Crude futures surged for a second day on Friday, with both U.S. and Brent contracts posting their largest weekly percentage gains on record due to hopes that a global deal to cut crude supply worldwide will emerge early next week.

On Thursday, oil staged its largest one-day rally in history on prospects for a cut in supply equivalent to anywhere from 10% to 15% of world demand. The sharp rebound from weeks of losses came after U.S. President Donald Trump said Russia and Saudi Arabia will negotiate to end a price war that slashed prices last month by more than half. Trump said the United States has not agreed to cut its output.

The rally continued Friday, with Brent crude futures jumping 13.9%, or $4.17 a barrel to settle at $34.11. Brent soared as much as 47% on Thursday for its highest intraday percentage gain on record, closing up 21%. The contract ended the week 36.8% higher, the largest weekly percentage gain in the contract’s history.

U.S. West Texas Intermediate (WTI) crude rose $3.02, or 11.93% to settle at $28.34 a barrel. The contract posted a 31.8% gain on the week, also its largest on record.

Story continues below advertisement

OPEC has scheduled a Monday emergency meeting, led by Saudi Arabia, where cuts equal to 10% of world supply - about 10 million barrels per day - could be agreed-upon.

“Grand oil bargain diplomacy clearly shifted into high gear overnight and cuts are likelier than they were until yesterday,” said Robert McNally, president of Rapidan Energy Group in Bethesda, Maryland. “The size of cuts seems to be increasing, and the timing is accelerated.”

Reuters

Coronavirus information
Coronavirus information
The Zero Canada Project provides resources to help you manage your health, your finances and your family life as Canada reopens.
Visit the hub
Report an error Editorial code of conduct
Due to technical reasons, we have temporarily removed commenting from our articles. We hope to have this fixed soon. Thank you for your patience. If you are looking to give feedback on our new site, please send it along to feedback@globeandmail.com. If you want to write a letter to the editor, please forward to letters@globeandmail.com.

Welcome to The Globe and Mail’s comment community. This is a space where subscribers can engage with each other and Globe staff. Non-subscribers can read and sort comments but will not be able to engage with them in any way. Click here to subscribe.

If you would like to write a letter to the editor, please forward it to letters@globeandmail.com. Readers can also interact with The Globe on Facebook and Twitter .
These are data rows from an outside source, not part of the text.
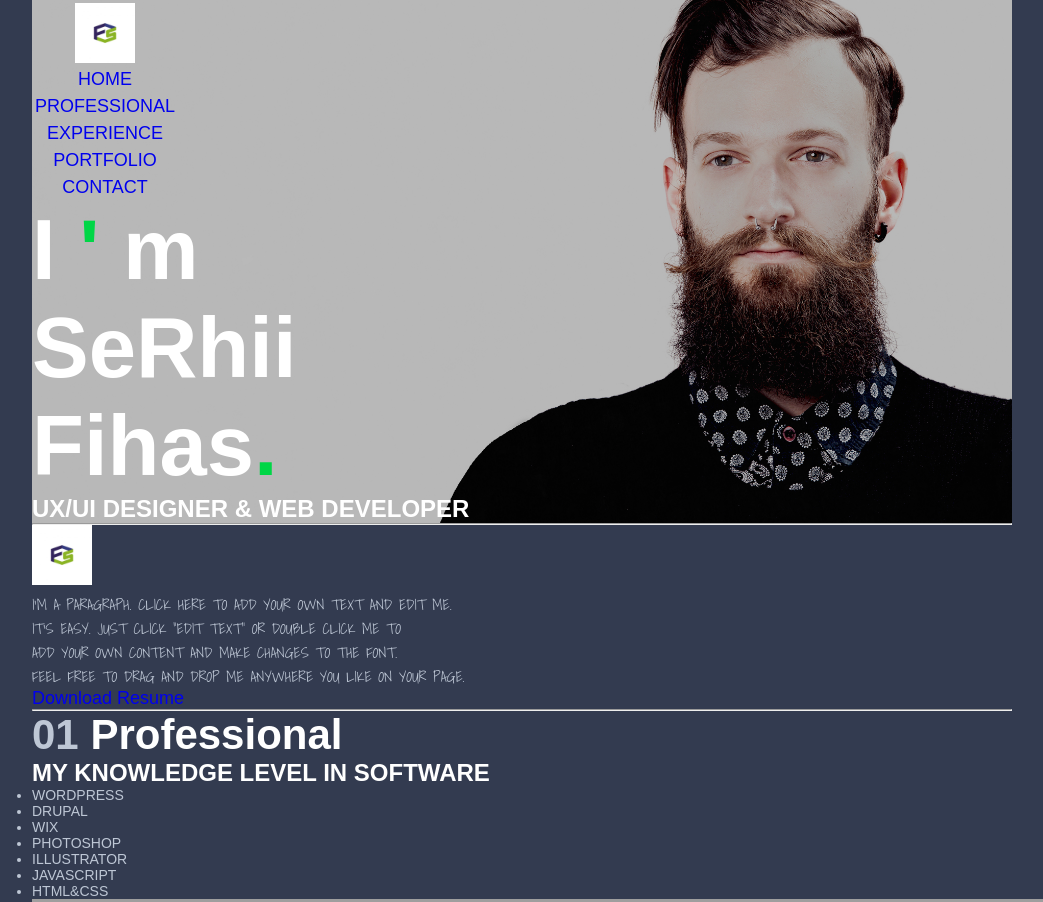
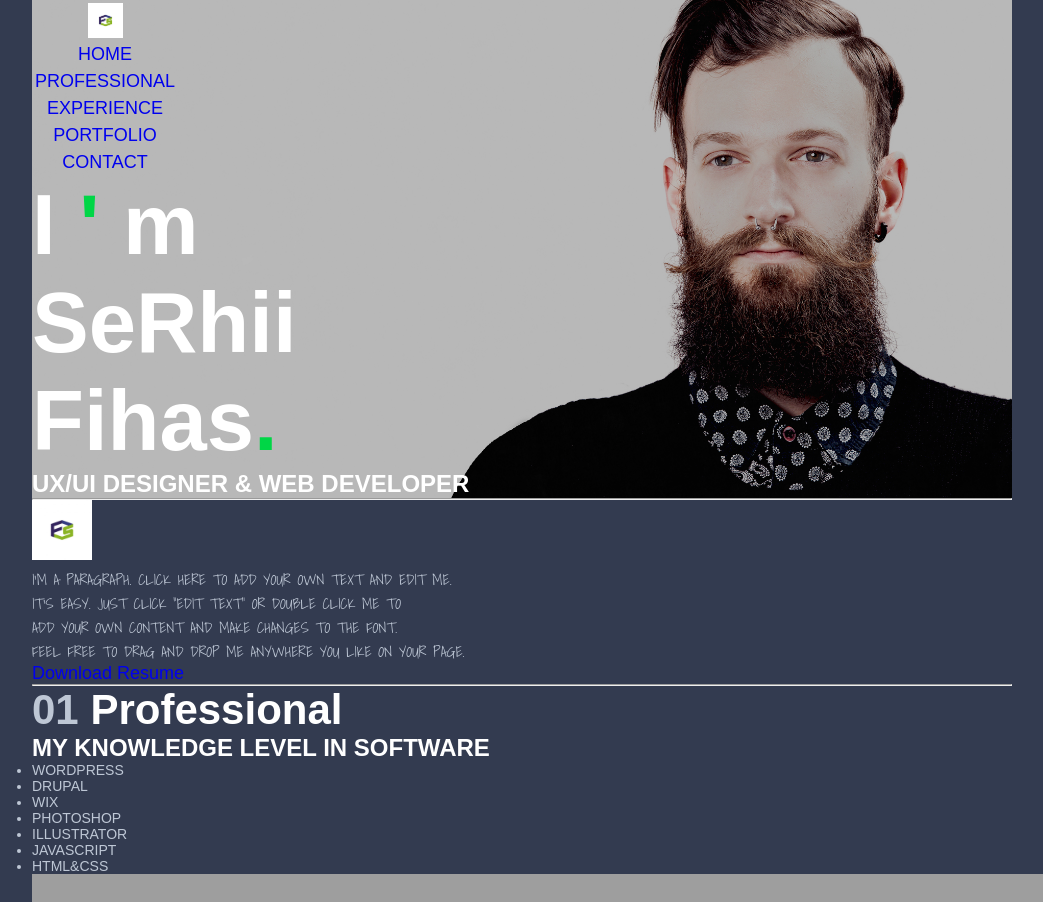
Before and after one commit to Kym4uk/portfoliocss, a plain HTML site: page index.html in a window 1280 px wide. Shown: the top 902 px of the page, without its empty margins (118-1161 px from the left). Drawn offline with Linux system fonts and the light colour scheme; grey boxes are pictures that could not be loaded; a web font is replaced by a local one.

Commit message:
my-portfolio-css

```diff
--- a/index.html
+++ b/index.html
@@ -14,7 +14,7 @@
     <header id="home" class="titleheader">
         <nav>
             <ul>
-                <li class="menu"> <img width="60" src="img/my-logo.jpg" alt="Logo"></li>
+                <li class="menu"> <img  src="img/my-logo.jpg" alt="Logo" width="35"></li>
                 <li class="menu"><a href="#home">Home</a></li>
                 <li class="menu"><a href="#Professional">Professional</a></li>
                 <li class="menu"><a href="#Experience">Experience</a></li>
```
Welcome to The Globe and Mail’s comment community. This is a space where subscribers can engage with each other and Globe staff. Non-subscribers can read and sort comments but will not be able to engage with them in any way. Click here to subscribe.

If you would like to write a letter to the editor, please forward it to letters@globeandmail.com. Readers can also interact with The Globe on Facebook and Twitter .
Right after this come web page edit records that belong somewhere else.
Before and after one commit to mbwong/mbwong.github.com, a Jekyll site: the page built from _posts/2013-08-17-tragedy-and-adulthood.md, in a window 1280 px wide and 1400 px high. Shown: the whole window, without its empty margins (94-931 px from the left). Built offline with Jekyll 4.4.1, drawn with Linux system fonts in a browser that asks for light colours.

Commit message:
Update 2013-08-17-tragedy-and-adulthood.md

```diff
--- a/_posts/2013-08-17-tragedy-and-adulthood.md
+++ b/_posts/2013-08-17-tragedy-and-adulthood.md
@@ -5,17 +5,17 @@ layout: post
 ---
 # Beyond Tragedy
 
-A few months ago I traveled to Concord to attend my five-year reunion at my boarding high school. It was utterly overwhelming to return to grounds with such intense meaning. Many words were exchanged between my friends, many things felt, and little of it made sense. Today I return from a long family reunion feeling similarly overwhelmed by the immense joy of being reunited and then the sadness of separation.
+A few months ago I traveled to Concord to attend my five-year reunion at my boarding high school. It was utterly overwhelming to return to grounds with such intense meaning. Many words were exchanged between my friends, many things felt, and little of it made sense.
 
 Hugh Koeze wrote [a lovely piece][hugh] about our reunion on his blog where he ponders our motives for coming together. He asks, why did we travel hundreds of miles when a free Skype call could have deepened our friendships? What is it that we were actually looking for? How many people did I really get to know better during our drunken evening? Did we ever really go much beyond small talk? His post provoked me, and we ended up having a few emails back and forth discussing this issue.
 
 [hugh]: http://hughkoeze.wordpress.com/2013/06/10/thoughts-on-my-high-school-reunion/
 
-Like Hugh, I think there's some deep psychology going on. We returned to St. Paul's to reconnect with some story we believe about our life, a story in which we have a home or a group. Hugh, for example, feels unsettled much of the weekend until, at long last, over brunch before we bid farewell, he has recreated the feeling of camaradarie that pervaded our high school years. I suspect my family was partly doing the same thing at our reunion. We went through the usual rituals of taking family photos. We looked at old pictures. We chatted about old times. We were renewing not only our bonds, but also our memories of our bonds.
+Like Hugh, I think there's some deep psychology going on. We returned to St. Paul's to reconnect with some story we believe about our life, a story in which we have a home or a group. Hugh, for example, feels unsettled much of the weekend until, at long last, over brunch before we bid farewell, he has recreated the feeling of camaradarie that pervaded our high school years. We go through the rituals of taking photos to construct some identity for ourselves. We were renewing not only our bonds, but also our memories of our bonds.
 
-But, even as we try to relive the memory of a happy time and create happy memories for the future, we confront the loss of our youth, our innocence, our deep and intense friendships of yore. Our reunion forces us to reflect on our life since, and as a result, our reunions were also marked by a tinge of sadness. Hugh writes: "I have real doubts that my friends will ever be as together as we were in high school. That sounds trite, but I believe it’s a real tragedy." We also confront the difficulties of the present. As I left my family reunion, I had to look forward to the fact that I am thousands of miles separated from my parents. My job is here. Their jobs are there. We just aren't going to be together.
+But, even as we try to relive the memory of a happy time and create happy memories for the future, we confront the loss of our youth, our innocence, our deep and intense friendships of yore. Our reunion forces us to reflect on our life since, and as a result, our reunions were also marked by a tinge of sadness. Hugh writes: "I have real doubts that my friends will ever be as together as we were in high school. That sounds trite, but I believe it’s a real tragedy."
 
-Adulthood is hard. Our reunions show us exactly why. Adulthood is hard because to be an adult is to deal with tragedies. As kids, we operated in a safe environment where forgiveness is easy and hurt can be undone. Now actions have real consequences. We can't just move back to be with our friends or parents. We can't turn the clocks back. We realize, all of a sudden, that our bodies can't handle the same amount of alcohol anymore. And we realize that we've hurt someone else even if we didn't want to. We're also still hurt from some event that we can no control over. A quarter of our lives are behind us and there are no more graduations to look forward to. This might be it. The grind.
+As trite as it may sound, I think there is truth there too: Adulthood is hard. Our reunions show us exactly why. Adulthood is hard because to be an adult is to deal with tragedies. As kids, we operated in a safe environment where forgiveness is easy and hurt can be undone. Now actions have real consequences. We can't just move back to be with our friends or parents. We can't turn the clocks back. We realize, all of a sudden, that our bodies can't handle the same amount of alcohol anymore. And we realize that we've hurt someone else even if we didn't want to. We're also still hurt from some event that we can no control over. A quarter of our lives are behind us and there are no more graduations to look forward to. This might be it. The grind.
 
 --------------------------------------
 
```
Welcome to The Globe and Mail’s comment community. This is a space where subscribers can engage with each other and Globe staff.

We aim to create a safe and valuable space for discussion and debate. That means:

  • Treat others as you wish to be treated
  • Criticize ideas, not people
  • Stay on topic
  • Avoid the use of toxic and offensive language
  • Flag bad behaviour

Comments that violate our community guidelines will be removed.

Read our community guidelines here

Discussion loading ...

To view this site properly, enable cookies in your browser. Read our privacy policy to learn more.
How to enable cookies